“Our updated numbers show that the cost of producing wheat could go up to over $12.50 per acre in 2030 due to the carbon tax,” said APAS President Todd Lewis. “This cost increase is carried entirely by farmers and can’t be passed along to our customers. We’re looking at a reduction of net farm income by hundreds of millions of dollars in Saskatchewan alone, and the modest rebates provided by the federal government won’t make up for these losses. It’s unsustainable for our members.”
The APAS estimates were calculated using key indirect costs that are not exempt from carbon taxation, such as rail and road transportation, electricity, and grain drying. These costs would be even higher in years like 2019, when most of the grain and oilseed crop required grain drying due to a wet harvest.
APAS plans to develop cost estimates for other crop and livestock commodities over the coming months as part of a concerted effort to obtain further exemptions and other forms of financial relief from the added costs.
APAS continues to work hard on engaging federal decision makers on the issue of carbon taxation, and that this advocacy would continue until the problem is addressed. “Our members expect us to stay on this issue until our concerns are heard.”
View the complete calculations and our January 7, 2021 media release here.
In February 2020, APAS released updated estimates on the financial impacts of the carbon tax to Saskatchewan producers. At that time, we found that on average, Saskatchewan farmers could expect to lose 8% of their total 2020 net income to the carbon tax.
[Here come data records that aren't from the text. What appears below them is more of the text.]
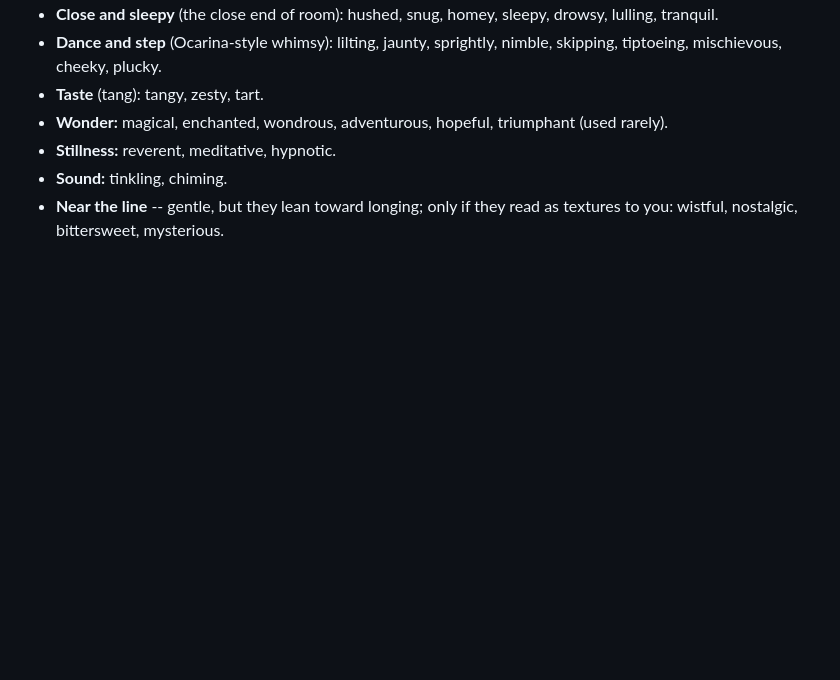
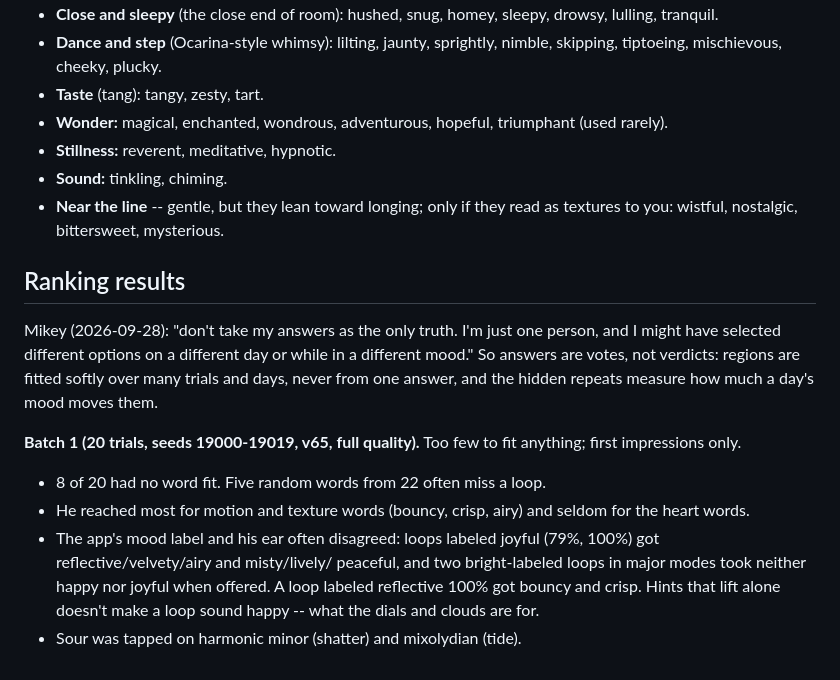
Before and after one commit to Kruu-Mikey/driftloom, a Markdown page: docs/MOODS.md, the part around the change. Drawn GitHub-style; blank space fills up the shorter version.

Commit message:
Words: first ranking batch, read as votes

```diff
--- a/docs/MOODS.md
+++ b/docs/MOODS.md
@@ -295,3 +295,24 @@ Not in the list, grouped by the gap they'd fill. Take, drop or change.
 - **Sound:** tinkling, chiming.
 - **Near the line** -- gentle, but they lean toward longing; only if they
   read as textures to you: wistful, nostalgic, bittersweet, mysterious.
+
+## Ranking results
+
+Mikey (2026-09-28): "don't take my answers as the only truth. I'm just
+one person, and I might have selected different options on a different
+day or while in a different mood." So answers are votes, not verdicts:
+regions are fitted softly over many trials and days, never from one
+answer, and the hidden repeats measure how much a day's mood moves them.
+
+**Batch 1 (20 trials, seeds 19000-19019, v65, full quality).** Too few to
+fit anything; first impressions only.
+- 8 of 20 had no word fit. Five random words from 22 often miss a loop.
+- He reached most for motion and texture words (bouncy, crisp, airy) and
+  seldom for the heart words.
+- The app's mood label and his ear often disagreed: loops labeled
+  joyful (79%, 100%) got reflective/velvety/airy and misty/lively/
+  peaceful, and two bright-labeled loops in major modes took neither
+  happy nor joyful when offered. A loop labeled reflective 100% got
+  bouncy and crisp. Hints that lift alone doesn't make a loop sound
+  happy -- what the dials and clouds are for.
+- Sour was tapped on harmonic minor (shatter) and mixolydian (tide).
```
For a household managing a 5,000-acre grain farm in Saskatchewan, we estimated would take the form of a $8,000-10,000 bill.
When the carbon tax increases to $50/tonne in 2022, APAS estimated this bill would go up to $13,000-17,000 for the same household – the equivalent of a 12% decrease in net income.
Find our previous background information here:
Backgrounders - "Preliminary Costs of the Federal Carbon Backstop on Saskatchewan Agriculture" and "Estimated Impact of the Federal Carbon Backstop on Farm Net Income"